Matthew ThomasHi Dalia. Thanks for such an interesting question. I'm tempted to say it was tea that got me going when I was down, because there's more than a little…moreHi Dalia. Thanks for such an interesting question. I'm tempted to say it was tea that got me going when I was down, because there's more than a little truth in that statement, but a less cheeky answer is that I tried to focus on whatever task was next--the next line, the next scene. It's easy to feel down when you're writing a book, because there's so much failure built into the job, even when things are going well. And when you're down, you're especially prone to thinking about the overwhelming task ahead of you and getting lost in a haunted wood. But if you focus on smaller parts of that task, you can work your way out into a little clearing. I guess I tried to put on blinders. If you only let yourself see this one small thing in front of you, you can quiet the voice that says that this larger task is going to fail. Work patiently on a little corner, day after day, and eventually the canvas fills up. (Though without tea, I wouldn't have finished anything.)(less)

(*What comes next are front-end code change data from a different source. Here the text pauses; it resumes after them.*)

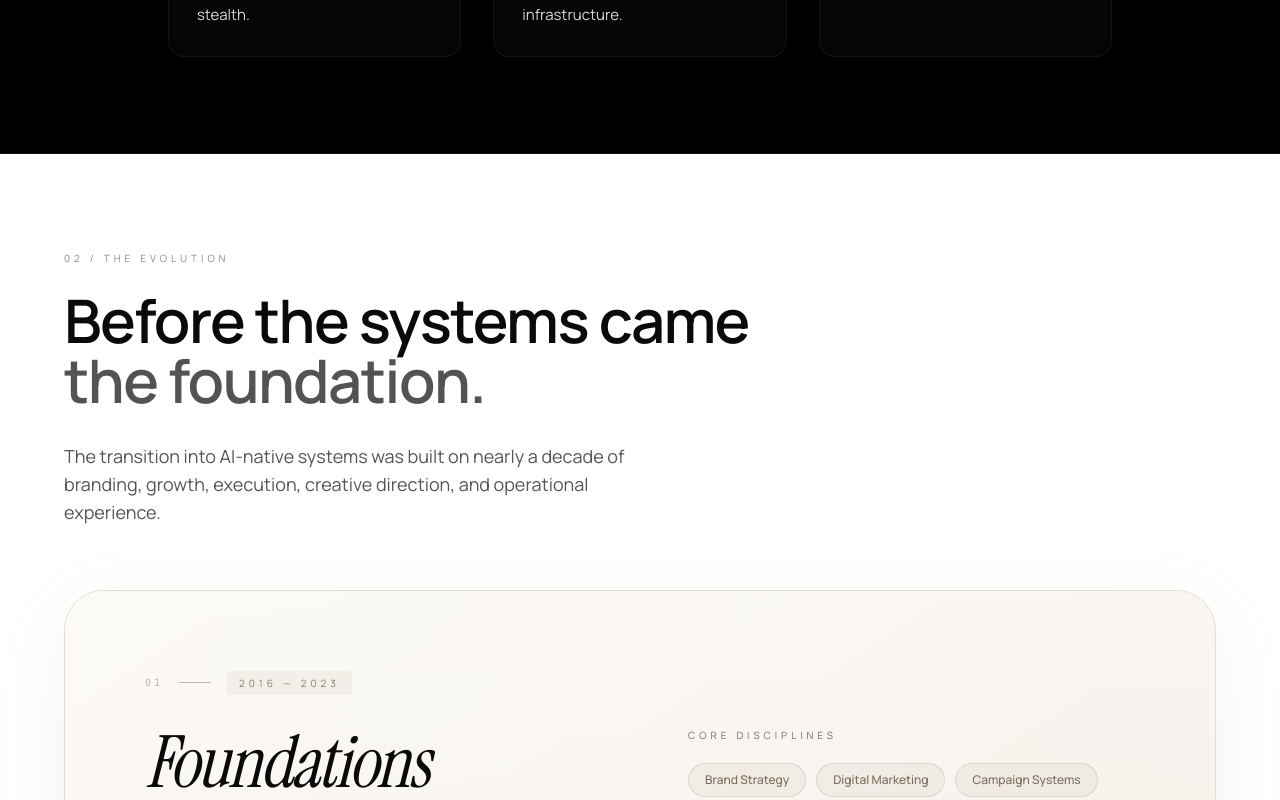
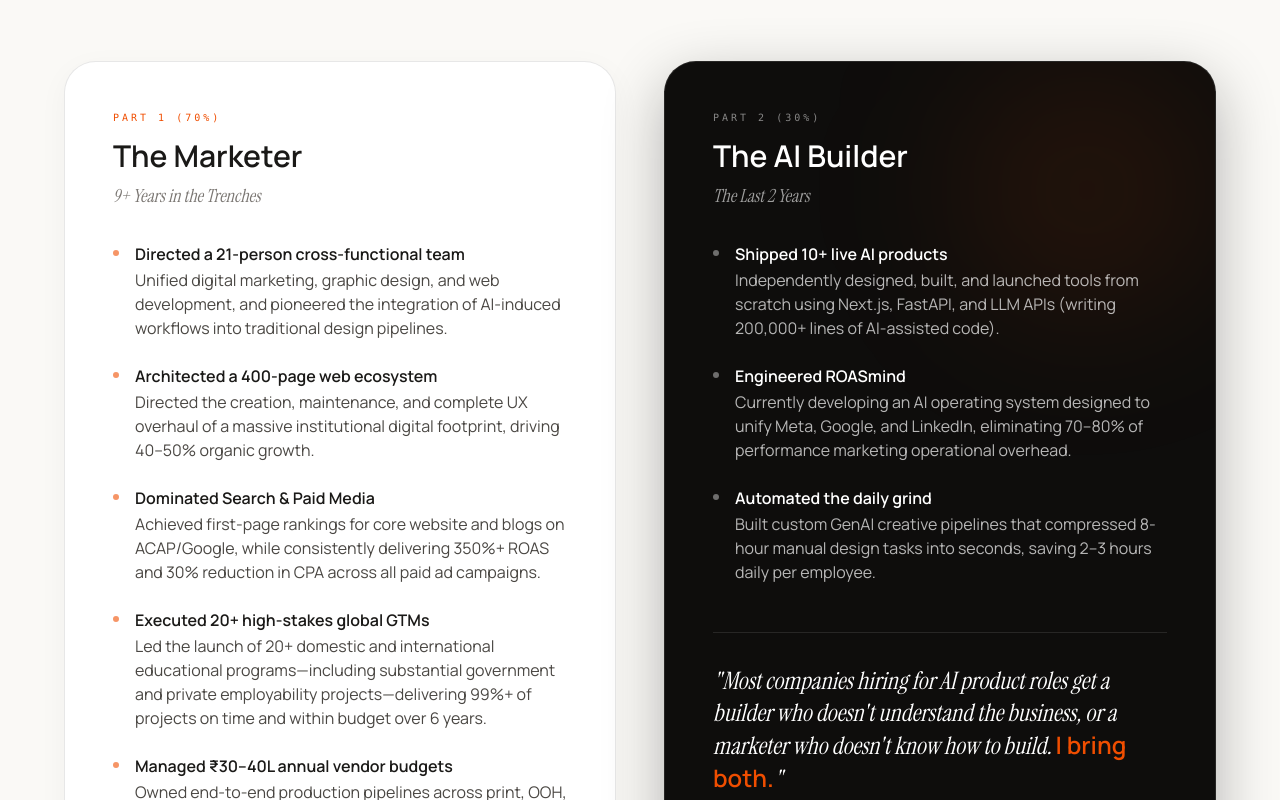
Before and after one commit to Sumandebnath943/sumandebnath-portfolio, a Next.js app: page / in a window 1280 px wide. Shown: the part 1180-1980 px from the top of the page. Built offline with nearby package versions, Linux system fonts and the light colour scheme.

Commit message:
feat: add highly scannable, data-backed ExperienceNarrative section right below hero

```diff
--- a/app/page.tsx
+++ b/app/page.tsx
@@ -4,6 +4,7 @@ import CommandPalette from "@/components/layout/CommandPalette";
 import Footer from "@/components/layout/Footer";
 import LoaderGate from "@/components/layout/LoaderGate";
 import Hero from "@/components/sections/Hero";
+import ExperienceNarrative from "@/components/sections/ExperienceNarrative";
 import NowBuilding from "@/components/sections/NowBuilding";
 import Experience from "@/components/sections/Experience";
 import SystemsStack from "@/components/sections/SystemsStack";
@@ -27,6 +28,7 @@ export default function Home() {
       {/* Page sections — server-rendered so all content lives in initial HTML */}
       <main>
         <Hero />
+        <ExperienceNarrative />
         <NowBuilding />
         <Experience />
         <SystemsStack />
--- /dev/null
+++ b/components/sections/ExperienceNarrative.tsx
@@ -0,0 +1,142 @@
+"use client";
+
+import { useRef } from "react";
+import { m, useInView } from "framer-motion";
+import SectionWrapper from "@/components/ui/SectionWrapper";
+
+export default function ExperienceNarrative() {
+  const ref = useRef<HTMLDivElement>(null);
+  const isInView = useInView(ref, { once: true, margin: "-100px" });
+
+  return (
+    <SectionWrapper id="experience-narrative" className="py-20 md:py-32 px-6 bg-[#FAF9F6]">
+      <div className="max-w-6xl mx-auto" ref={ref}>
+        {/* Header */}
+        <m.div
+          initial={{ opacity: 0, y: 30 }}
+          animate={isInView ? { opacity: 1, y: 0 } : {}}
+          transition={{ duration: 0.8, ease: [0.22, 1, 0.36, 1] }}
+          className="mb-16 md:mb-24 max-w-4xl"
+        >
+          <h2 className="font-serif italic font-normal text-3xl md:text-5xl text-[#0A0A0A] leading-tight mb-6">
+            "I didn't learn marketing from a textbook. I learned it by running teams, managing budgets, and hitting targets. Then I learned AI to build the tools I always wished I had."
+          </h2>
+          <div className="w-16 h-px bg-[#D44400]/40" />
+        </m.div>
+
+        {/* The Split Layout */}
+        <div className="grid grid-cols-1 lg:grid-cols-2 gap-8 md:gap-12">
+
+          {/* Card 1: The Marketer */}
+          <m.div
+            initial={{ opacity: 0, y: 40 }}
+            animate={isInView ? { opacity: 1, y: 0 } : {}}
+            transition={{ duration: 0.8, delay: 0.2, ease: [0.22, 1, 0.36, 1] }}
+            className="rounded-[2rem] bg-white border border-[#1A1917]/10 p-8 md:p-12 shadow-[0_8px_30px_rgba(26,25,23,0.04)]"
+          >
+            <div className="mb-8">
+              <span className="font-mono text-[10px] text-[#F04E00] uppercase tracking-[0.3em] mb-3 block">
+                Part 1 (70%)
+              </span>
+              <h3 className="font-manrope font-semibold text-2xl md:text-3xl text-[#1A1917] mb-2">
+                The Marketer
+              </h3>
+              <p className="font-serif italic text-lg text-[#7A7672]">
+                9+ Years in the Trenches
+              </p>
+            </div>
+
+            <ul className="space-y-6">
+              {[
+                {
+                  bold: "Directed a 21-person cross-functional team",
+                  text: "Unified digital marketing, graphic design, and web development, and pioneered the integration of AI-induced workflows into traditional design pipelines."
+                },
+                {
+                  bold: "Architected a 400-page web ecosystem",
+                  text: "Directed the creation, maintenance, and complete UX overhaul of a massive institutional digital footprint, driving 40–50% organic growth."
+                },
+                {
+                  bold: "Dominated Search & Paid Media",
+                  text: "Achieved first-page rankings for core website and blogs on ACAP/Google, while consistently delivering 350%+ ROAS and 30% reduction in CPA across all paid ad campaigns."
+                },
+                {
+                  bold: "Executed 20+ high-stakes global GTMs",
+                  text: "Led the launch of 20+ domestic and international educational programs—including substantial government and private employability projects—delivering 99%+ of projects on time and within budget over 6 years."
+                },
+                {
+                  bold: "Managed ₹30–40L annual vendor budgets",
+                  text: "Owned end-to-end production pipelines across print, OOH, and digital channels."
+                }
+              ].map((item, i) => (
+                <li key={i} className="flex items-start gap-4">
+                  <div className="mt-2 w-1.5 h-1.5 rounded-full bg-[#F04E00]/60 shrink-0" />
+                  <p className="font-manrope text-[15px] md:text-base text-[#4A4743] leading-relaxed">
+                    <span className="font-semibold text-[#1A1917] block mb-0.5">{item.bold}</span>
+                    {item.text}
+                  </p>
+                </li>
+              ))}
+            </ul>
+          </m.div>
+
+          {/* Card 2: The AI Builder */}
+          <m.div
+            initial={{ opacity: 0, y: 40 }}
+            animate={isInView ? { opacity: 1, y: 0 } : {}}
+            transition={{ duration: 0.8, delay: 0.4, ease: [0.22, 1, 0.36, 1] }}
+            className="rounded-[2rem] bg-[#0E0D0C] border border-white/10 p-8 md:p-12 shadow-[0_20px_60px_rgba(14,13,12,0.3)] relative overflow-hidden"
+          >
+            {/* Subtle background glow */}
+            <div className="absolute top-0 right-0 w-64 h-64 bg-[#F04E00]/10 blur-[80px] rounded-full pointer-events-none" />
+
+            <div className="relative z-10 mb-8">
+              <span className="font-mono text-[10px] text-white/50 uppercase tracking-[0.3em] mb-3 block">
+                Part 2 (30%)
+              </span>
+              <h3 className="font-manrope font-semibold text-2xl md:text-3xl text-white mb-2">
+                The AI Builder
+              </h3>
+              <p className="font-serif italic text-lg text-white/60">
+                The Last 2 Years
+              </p>
+            </div>
+
+            <ul className="relative z-10 space-y-6">
+              {[
+                {
+                  bold: "Shipped 10+ live AI products",
+                  text: "Independently designed, built, and launched tools from scratch using Next.js, FastAPI, and LLM APIs (writing 200,000+ lines of AI-assisted code)."
+                },
+                {
+                  bold: "Engineered ROASmind",
+                  text: "Currently developing an AI operating system designed to unify Meta, Google, and LinkedIn, eliminating 70–80% of performance marketing operational overhead."
+                },
+                {
+                  bold: "Automated the daily grind",
+                  text: "Built custom GenAI creative pipelines that compressed 8-hour manual design tasks into seconds, saving 2–3 hours daily per employee."
+                }
+              ].map((item, i) => (
+                <li key={i} className="flex items-start gap-4">
+                  <div className="mt-2 w-1.5 h-1.5 rounded-full bg-white/40 shrink-0" />
+                  <p className="font-manrope text-[15px] md:text-base text-white/70 leading-relaxed">
+                    <span className="font-semibold text-white block mb-0.5">{item.bold}</span>
+                    {item.text}
+                  </p>
+                </li>
+              ))}
+            </ul>
+
+            {/* Closing statement inside the dark card */}
+            <div className="relative z-10 mt-12 pt-8 border-t border-white/10">
+              <p className="font-serif italic text-xl md:text-2xl text-white leading-snug">
+                "Most companies hiring for AI product roles get a builder who doesn't understand the business, or a marketer who doesn't know how to build. <span className="font-manrope font-semibold not-italic text-[#F04E00]">I bring both.</span>"
+              </p>
+            </div>
+          </m.div>
+
+        </div>
+      </div>
+    </SectionWrapper>
+  );
+}
```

Matthew ThomasThank you for the kind words, Annette, and I'm sorry I missed you in Austin. I loved Book People. What a terrific store. (And the restaurant across th…moreThank you for the kind words, Annette, and I'm sorry I missed you in Austin. I loved Book People. What a terrific store. (And the restaurant across the street, 24 Diner--great food!) Part of what gave me insight into the nuances of Alzheimer's disease and its effects on a family was my experience with my own father's early-onset Alzheimer's. My father died over a decade ago. I also did some research into the practical realities of the disease--financial, legal, and otherwise. But I would say the biggest tools at my disposal were the things any writer uses: the imagination (combined with an attempt at empathetic understanding), which allows one to inhabit the consciousness of people other than oneself; and a sort of observational attention--keeping one's eyes and ears (and mind and heart) open. When the memory of sense impressions and the study of the psychologies and emotional lives of people are employed in the service of the imagination, the result, when things are working right, can sometimes be the accumulation of deliberately chosen details that do multiple duties in bringing a story more vividly to life. (less)